He is quoted in a Bloomberg article as saying:

“What keeps me up at night most of anything we do at JPMorgan Asset Management is the money-market fund space,” Staley said at a discussion hosted today by Credit Suisse Group AG in Davos, Switzerland. “One of the things that has to come out and get a lot more attention and discussion is how do we take the systemic risk posed by money funds out of the system?”

Last September, the collapse of one of the largest money market funds, the Prime Reserve fund led to a run on money markets that was only stopped when the Fed stepped in with guarantees (what hasn't the Fed guaranteed).  

Now, many are reexaming money  market funds to determine just how much of a problem they pose.  Money market funds are comprised of highly rated short term debt as well as cash to meet any redmpetions and ensure liquidity.  They were considered a very safe investment vehicle.

But with a wave of bankruptcies predicted, even high quality, short term corporate debt may be risky.  As we've learned, the ratings agencies have their own agendas and can't be fully trusted.  So even if they rate a bond highly, it is not necessarily safe.  The sudden collapse of Lehman Bros. led to the fall of the Prime Reserve Fund.

The Group of 30, an independent policy organization whose members include Larry Summers and Treasury Secretary Tim Geithner have proposed either forcing money market funds to either adopt banking industry controls (reserve funds, more regulation) or give up their goal of maintaining a $1 NAV.  In essence, accepting regulation and reserves would make money markets into bank deposits, while not accepting would turn them into bond funds.

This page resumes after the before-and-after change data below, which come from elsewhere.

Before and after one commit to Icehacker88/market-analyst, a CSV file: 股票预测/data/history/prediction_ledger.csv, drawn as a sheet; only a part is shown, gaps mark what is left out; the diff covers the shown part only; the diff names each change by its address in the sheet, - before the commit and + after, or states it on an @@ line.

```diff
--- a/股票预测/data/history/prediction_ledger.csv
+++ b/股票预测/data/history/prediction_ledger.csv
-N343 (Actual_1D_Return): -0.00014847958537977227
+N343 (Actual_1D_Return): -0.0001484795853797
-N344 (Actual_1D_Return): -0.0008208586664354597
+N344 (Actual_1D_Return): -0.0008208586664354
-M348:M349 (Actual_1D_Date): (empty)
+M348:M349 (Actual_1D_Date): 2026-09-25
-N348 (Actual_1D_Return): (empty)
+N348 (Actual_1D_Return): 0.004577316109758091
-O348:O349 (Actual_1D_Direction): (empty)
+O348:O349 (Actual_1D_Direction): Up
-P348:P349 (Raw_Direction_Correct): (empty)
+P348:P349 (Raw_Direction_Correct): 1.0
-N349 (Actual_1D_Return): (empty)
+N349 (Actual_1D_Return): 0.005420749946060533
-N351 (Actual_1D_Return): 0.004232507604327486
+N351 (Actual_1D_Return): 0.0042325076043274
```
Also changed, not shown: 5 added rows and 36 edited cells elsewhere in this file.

What does this mean for the average investor?  Be cautious and investigate your money market holding.  If you have free cash from your brokerage account invested in a money market fund you may want to take another look and feel comfortable with what the funds are invested.  Money market fund yields continue to fall, making them a relatively poor investment compared to FDIC money market and savings rates.  And unlike FDIC insured bank accounts, your money markets can lose value.